I recently connected my Facebook page with my Twitter account so that all my tweets automatically get posted as status updates on Facebook. But one thing I have noticed is that within the Facebook context, lots of my Twitter updates don’t make a lot of sense. This is mainly because I often use some of the extra coding and markings that work only with the Twitter application. For example, users can highlight certain topics by adding hashtags (the # symbol) to words (like #finalfour). This allows for all posts with those hashtags to be grouped together and searched (i.e. if you’re tweeting about the super bowl, it’d be #superbowl). Another really useful tag is the @ symbol, which allows you to tag and respond to another user by writing @username (for me @whitperson). These are key interactive features that have made Twitter such a popular social media tool.

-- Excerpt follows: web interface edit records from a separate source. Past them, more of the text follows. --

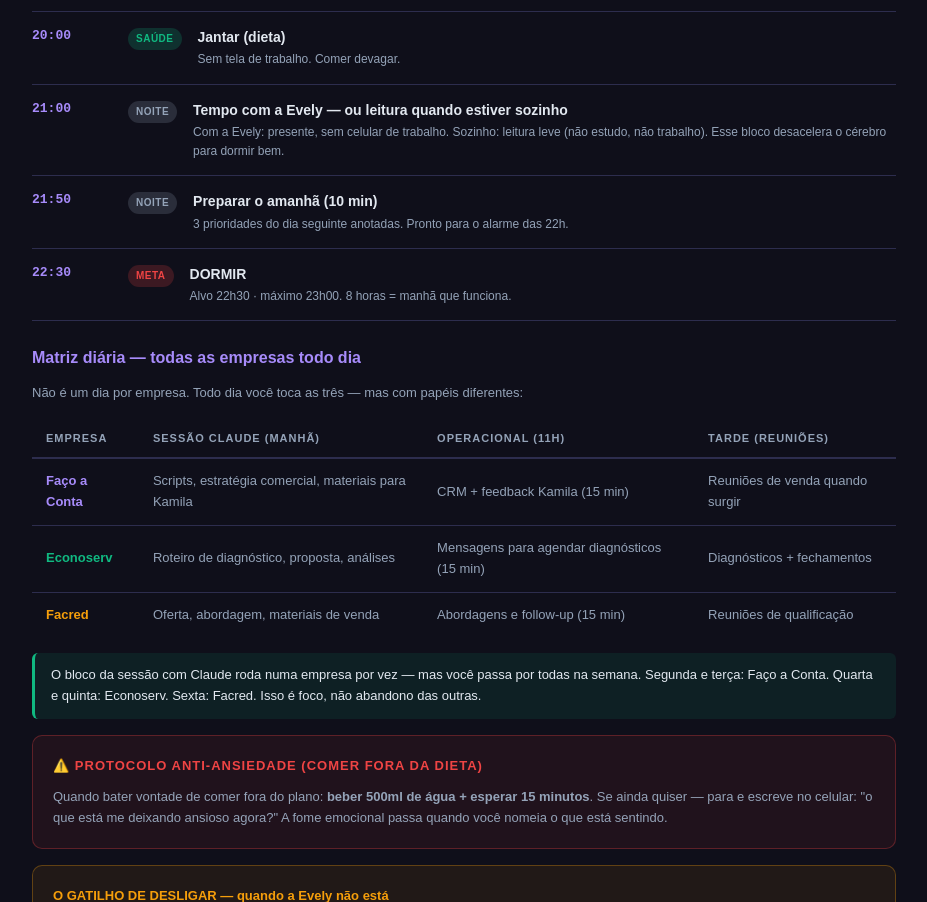
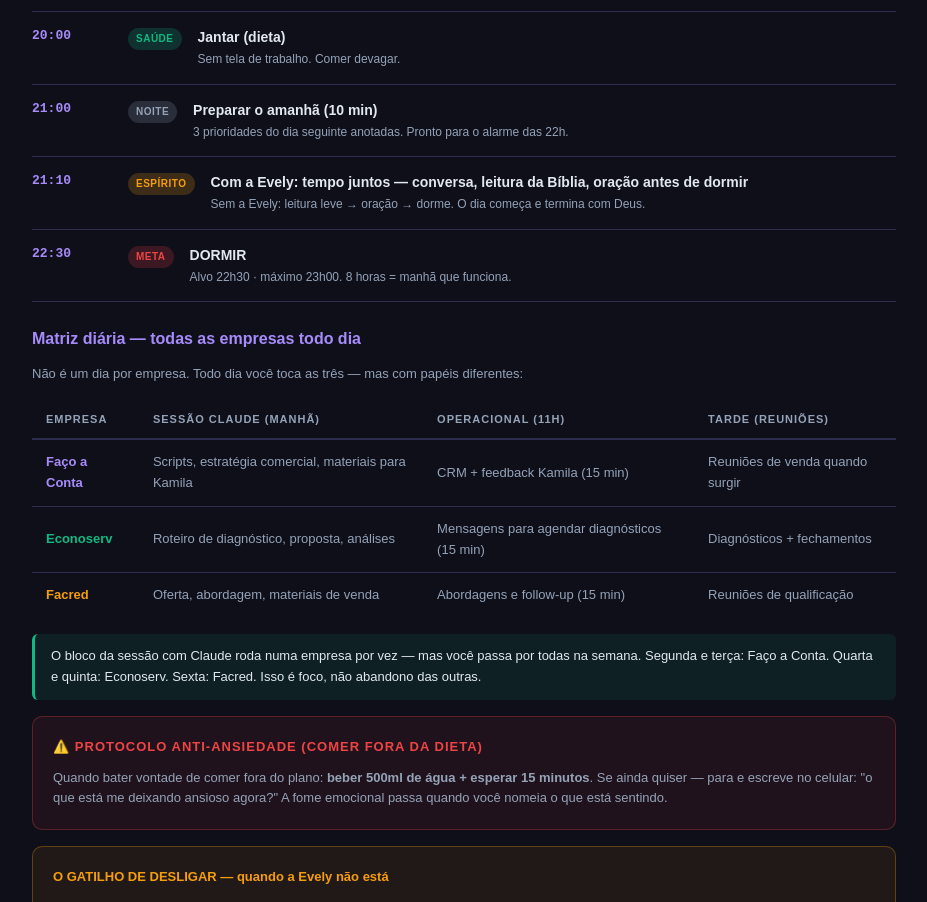
Before and after one commit to jonathaoliveiraam-wq/manual-comercial-fac, a plain HTML site: page plano-90-dias.html in a window 1280 px wide. Shown: the part 2905-3807 px from the top of the page, without its empty margins (276-1203 px from the left). Drawn offline with Linux system fonts and the light colour scheme.

Commit message:
Ajusta fim do dia: tempo com Evely + Bíblia + oração antes de dormir

```diff
--- a/plano-90-dias.html
+++ b/plano-90-dias.html
@@ -393,12 +393,12 @@
     <div class="routine-block">
       <div class="routine-time">21:00</div>
       <span class="routine-tag tag-pausa">Noite</span>
-      <div class="routine-desc"><strong>Tempo com a Evely — ou leitura quando estiver sozinho</strong><small>Com a Evely: presente, sem celular de trabalho. Sozinho: leitura leve (não estudo, não trabalho). Esse bloco desacelera o cérebro para dormir bem.</small></div>
+      <div class="routine-desc"><strong>Preparar o amanhã (10 min)</strong><small>3 prioridades do dia seguinte anotadas. Pronto para o alarme das 22h.</small></div>
     </div>
     <div class="routine-block">
-      <div class="routine-time">21:50</div>
-      <span class="routine-tag tag-pausa">Noite</span>
-      <div class="routine-desc"><strong>Preparar o amanhã (10 min)</strong><small>3 prioridades do dia seguinte anotadas. Pronto para o alarme das 22h.</small></div>
+      <div class="routine-time">21:10</div>
+      <span class="routine-tag tag-espirito">Espírito</span>
+      <div class="routine-desc"><strong>Com a Evely: tempo juntos — conversa, leitura da Bíblia, oração antes de dormir</strong><small>Sem a Evely: leitura leve → oração → dorme. O dia começa e termina com Deus.</small></div>
     </div>
     <div class="routine-block">
       <div class="routine-time">22:30</div>
```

After watching the way that integrating my Facebook book account with my Twitter feed has worked, I have been thinking that Facebook really needs to add some similar features to further extend Facebook’s interactive quality and, in a sense, to compete with the popularity of Twitter. Both features above (the hash tags for topics and the @name of friends), could really be useful within the Facebook context. For example, the @name feature could be useful if you want to call out a friend by name and have that update show up on their profile. I actually tried to do this in a recent status update, as I wanted to give a shout-out to some friends who have turned me on to music and musicians that I now love. I posted an update as a “musical discovery shout out” to my friend Dave, but he had no idea that I tagged him becuase it didn’t automatically show up in his profile. On Twitter I would have tagged him as @DaveSmith and he would have seen that on his feed and have been able to respond immediately. That kind of interaction seems to be exactly the kind of thing Facebook would want to encourage.
The #hashtag topics feature could also be very useful in discussing topics amongst your network of friends. For example, if you have a bunch of friends that are really into a certain TV show, they could easily post updates with a hash tag for the TV show, allowing for an ongoing and open discussion of the show with all your Facebook friends.
Given some recent updates to the Facebook profile pages, it’s clear that Zuckerberg and crew are taking a serious look at Twitter’s popularity and understanding that Facebook needs to continue to innovate and adapt. They recently made some changes to give Facebook a more real-time, immediate type of interactivity, but I’d think if they were going to take some cues from Twitter, they’d find ways to emulate some of Twitter’s best interactive features. These seem to be two obvious candidates, and with the ever-expanding largesse of Facebook, adding features like these could have some resounding affects throughout the worldwide FB network.